As Chuck Berry’s go-to special show drummer for many years, I had the honor of meeting and playing with a lot of rock and roll icons, including original members of Bill Haley & The Comets. A few years back in Branson, MO, I went to see them perform. At over 90 years old, their drummer Dick Boccelli was on stage, playing up a storm, like someone half his age, wearing a do-rag and leather gloves. Between songs, the guitarist – another original Comet – said, “Are there any young 80 or 90-year-olds out there? It’s our drummer’s birthday!” Still going strong after years of performing, these guys were giving it everything they had. Looking at them up there, I thought, if I’m lucky enough, maybe that can be me someday. I’m grateful for my lengthy career and for every year I get to play – another year where I can smile at my good fortune and moan a bit at the physical toll it sometimes take to do what I do.
When Dick died in 2019 at age 95, one of the blog posts put it perfectly: “The coolest drummer on earth is dead – he rocked till he dropped – even in his nineties!” To me, that’s what being a musician is all about – loving what you do for a lifetime and being so dedicated to your craft and the joy it brings people that you do it until nature says you’re no longer able. As a kid, I knew I always wanted to be a musician. It was all I ever thought of and I’m one of those that was feeling it from a young age. Once it’s part of you and in you, it’s hard to think of anything else but music, music, music. When you feel that making music is what you’re put on earth to do, and no matter what circumstances arise you still find ways to write, produce and/or perform, then you’re a musician.
It’s interesting for me to look back on my career from the perspective of being a veteran musician who is still in the game. I’ve been so blessed to play io many places with Chuck, open for rock legends while touring with St. Louis classic rockers Head East, and now enjoying the success of American Greed with Matt Arana, Dave Farver, Jeff Peterson and Stephen Winter as our song “Together” has become an international hit. Because when I started out, I knew I wanted to play more than anything, but you never know if you’ll be able to live and survive making music your whole life – let alone continue making a living for years.
Nothing was assured. I was a single dad at a very young age, and while my parents always supported me in my musical endeavors and came out to see me play, my mom would say to me, “You have a daughter. You need to settle down and take care of her” – implying, of course, that I should forgo music and get a “real job.” But I didn’t see why I couldn’t do both – raise my daughter and pursue my career. So I continued on that path, pursuing every angle I could, thankfully with their full support. To me, that’s another definition of “musician” – someone to whom music is so important that they will do whatever it takes to make music even when life circumstances suggest you go a safer, more financially stable route.
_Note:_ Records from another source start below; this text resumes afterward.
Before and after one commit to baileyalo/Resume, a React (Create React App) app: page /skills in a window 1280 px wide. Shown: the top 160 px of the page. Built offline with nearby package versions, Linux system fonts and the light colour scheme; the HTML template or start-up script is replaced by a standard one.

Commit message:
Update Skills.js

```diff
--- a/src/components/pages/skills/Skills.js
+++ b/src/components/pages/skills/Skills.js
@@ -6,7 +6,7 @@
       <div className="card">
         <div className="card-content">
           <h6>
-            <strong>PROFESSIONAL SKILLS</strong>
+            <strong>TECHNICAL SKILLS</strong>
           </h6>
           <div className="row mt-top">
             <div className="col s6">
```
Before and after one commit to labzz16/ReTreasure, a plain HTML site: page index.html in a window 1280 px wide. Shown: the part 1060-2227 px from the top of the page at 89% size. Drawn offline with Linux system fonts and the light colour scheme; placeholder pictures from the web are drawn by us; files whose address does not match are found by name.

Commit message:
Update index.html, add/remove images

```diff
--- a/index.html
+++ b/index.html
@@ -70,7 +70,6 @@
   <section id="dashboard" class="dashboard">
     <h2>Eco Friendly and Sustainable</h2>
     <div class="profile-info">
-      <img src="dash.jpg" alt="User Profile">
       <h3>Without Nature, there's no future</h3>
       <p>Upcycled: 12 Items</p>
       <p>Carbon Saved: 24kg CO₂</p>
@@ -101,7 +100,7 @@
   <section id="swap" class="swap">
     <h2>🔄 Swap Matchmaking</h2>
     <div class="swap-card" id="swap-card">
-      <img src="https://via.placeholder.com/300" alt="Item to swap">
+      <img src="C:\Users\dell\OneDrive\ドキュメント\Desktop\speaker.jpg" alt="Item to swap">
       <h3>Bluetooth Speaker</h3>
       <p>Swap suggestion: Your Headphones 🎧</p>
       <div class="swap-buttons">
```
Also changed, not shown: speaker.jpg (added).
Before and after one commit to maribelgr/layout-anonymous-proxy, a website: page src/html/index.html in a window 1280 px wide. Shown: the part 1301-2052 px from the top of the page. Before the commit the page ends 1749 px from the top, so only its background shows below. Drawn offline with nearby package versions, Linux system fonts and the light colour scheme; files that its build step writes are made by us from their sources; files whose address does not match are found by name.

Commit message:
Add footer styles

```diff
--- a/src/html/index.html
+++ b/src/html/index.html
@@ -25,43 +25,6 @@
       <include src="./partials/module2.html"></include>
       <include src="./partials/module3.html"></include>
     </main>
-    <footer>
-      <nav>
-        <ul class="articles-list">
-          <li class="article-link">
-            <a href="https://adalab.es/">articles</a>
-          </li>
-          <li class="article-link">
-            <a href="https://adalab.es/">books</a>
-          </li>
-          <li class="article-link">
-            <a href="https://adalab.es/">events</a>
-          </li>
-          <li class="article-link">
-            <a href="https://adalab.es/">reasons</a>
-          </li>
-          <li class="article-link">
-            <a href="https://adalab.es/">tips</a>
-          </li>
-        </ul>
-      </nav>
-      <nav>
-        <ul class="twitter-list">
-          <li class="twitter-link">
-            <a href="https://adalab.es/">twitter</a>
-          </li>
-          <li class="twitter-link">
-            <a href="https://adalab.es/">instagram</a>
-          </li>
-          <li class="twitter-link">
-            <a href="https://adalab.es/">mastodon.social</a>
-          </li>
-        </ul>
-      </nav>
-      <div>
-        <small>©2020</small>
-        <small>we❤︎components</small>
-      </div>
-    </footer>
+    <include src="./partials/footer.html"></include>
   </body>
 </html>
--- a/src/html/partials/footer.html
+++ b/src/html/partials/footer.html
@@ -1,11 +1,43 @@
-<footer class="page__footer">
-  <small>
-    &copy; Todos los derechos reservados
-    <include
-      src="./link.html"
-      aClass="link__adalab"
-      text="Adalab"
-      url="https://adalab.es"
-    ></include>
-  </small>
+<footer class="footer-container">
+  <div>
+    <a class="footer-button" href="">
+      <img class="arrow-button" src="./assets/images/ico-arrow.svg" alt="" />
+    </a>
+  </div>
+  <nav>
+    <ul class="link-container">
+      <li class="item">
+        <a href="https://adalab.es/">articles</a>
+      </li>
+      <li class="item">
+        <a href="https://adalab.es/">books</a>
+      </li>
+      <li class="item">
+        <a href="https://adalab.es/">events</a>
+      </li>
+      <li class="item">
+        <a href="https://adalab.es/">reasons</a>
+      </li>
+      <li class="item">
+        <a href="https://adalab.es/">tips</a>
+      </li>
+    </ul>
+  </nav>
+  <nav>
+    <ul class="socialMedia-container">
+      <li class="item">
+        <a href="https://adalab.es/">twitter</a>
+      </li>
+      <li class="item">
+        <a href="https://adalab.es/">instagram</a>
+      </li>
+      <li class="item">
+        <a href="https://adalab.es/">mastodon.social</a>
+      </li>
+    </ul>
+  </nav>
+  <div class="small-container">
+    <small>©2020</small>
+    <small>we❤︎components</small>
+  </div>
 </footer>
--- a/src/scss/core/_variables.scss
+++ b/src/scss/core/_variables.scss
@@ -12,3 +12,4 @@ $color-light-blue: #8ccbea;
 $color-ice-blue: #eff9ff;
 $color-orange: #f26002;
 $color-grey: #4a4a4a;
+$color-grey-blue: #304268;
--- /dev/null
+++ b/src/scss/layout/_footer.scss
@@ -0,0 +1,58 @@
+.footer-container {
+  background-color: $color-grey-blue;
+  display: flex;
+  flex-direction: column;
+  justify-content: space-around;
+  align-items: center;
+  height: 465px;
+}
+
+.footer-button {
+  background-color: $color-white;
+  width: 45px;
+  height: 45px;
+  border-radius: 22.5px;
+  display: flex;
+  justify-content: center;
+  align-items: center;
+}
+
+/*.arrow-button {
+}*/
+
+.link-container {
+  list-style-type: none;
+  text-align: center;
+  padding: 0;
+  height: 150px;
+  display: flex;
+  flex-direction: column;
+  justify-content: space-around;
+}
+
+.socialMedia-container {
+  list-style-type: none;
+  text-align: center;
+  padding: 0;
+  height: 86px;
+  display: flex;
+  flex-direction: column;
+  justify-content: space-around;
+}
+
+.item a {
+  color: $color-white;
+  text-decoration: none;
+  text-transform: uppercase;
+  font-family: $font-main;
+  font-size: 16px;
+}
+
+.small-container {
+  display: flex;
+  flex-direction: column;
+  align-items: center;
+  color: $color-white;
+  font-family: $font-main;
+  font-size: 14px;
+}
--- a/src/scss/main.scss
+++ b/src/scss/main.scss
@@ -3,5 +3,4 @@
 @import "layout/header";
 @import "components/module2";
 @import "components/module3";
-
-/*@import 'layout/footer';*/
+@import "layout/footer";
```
Being a full time musician means you’re committed to a lifestyle and making sacrifices. But in my book, you’re still a musician if you play enough to fulfill that part of your life. Just having the opportunity to play any way you can is important. You don’t want to end up later in life miserable, wishing you had pursued or done this or that. Everyone must make their own choices when it comes to fulfilling those inner desires. For me, unlike for some of those folks, whether it’s a curse or a blessing, if I’m not playing, I’m losing my mind. If I’m not part of something creatively and musically constructive, I will do everything I can to figure out a way to connect to those opportunities to play.
Although the American Greed song “Together” has become something of an anthem about people being separated from each other during the pandemic, it’s rooted in my being on the road, away from my daughter and family , longing for the moment when we can be together again upon my return. But I realize it’s not just musicians who are so dedicated to their life choice that they will make such personal sacrifices.
When I was writing it, I thought about truck drivers, salesmen, people who work long shifts in hospitals, firefighters on 24 hour shifts and those servicemen and women who are often away from their loved ones for months or years at a time. I wanted the song to be about people missing someone who is home without them. Even in non-pandemic times, people go through it every day. Others who make great sacrifices in pursuing their dreams are athletes, all professionals and even writers. When you decide this is your life, success often depends on how much you’re willing to sacrifice.
Some people may answer the question “What is a musician?” by saying it’s someone who is a rock star making millions of dollars playing for thousands of fans every night and selling millions of albums. This is not true at all. While I’ve been making music for what seems like forever, I have come to terms with the fact that I’m not a rock star in the traditional sense. I may never have the riches or influence of a Jon Bon Jovi. Yet I’ve traveled extensively, hit every dot in the U.S. playing music I love for hundreds of thousands of people – and have done more interesting and exciting things than most people do in ten lifetimes. This is the life I love.
Playing music all these years has truly fulfilled me. I have to think, if I died tomorrow, have I enjoyed my life playing music? Yes – and now I want some more, so I’m excited about American Greed’s new opportunities to be on TV, record and hopefully start gigging soon in support of our album. Being a musician is not for everybody and will never be for everybody. But I keep pursuing excellence because it’s what brings me the most joy – and nothing is more incredible than traveling, playing music and having my wife right there by my side and enjoying this adventure with my band mates. This is the life that is fulfilling to me as a “musician.”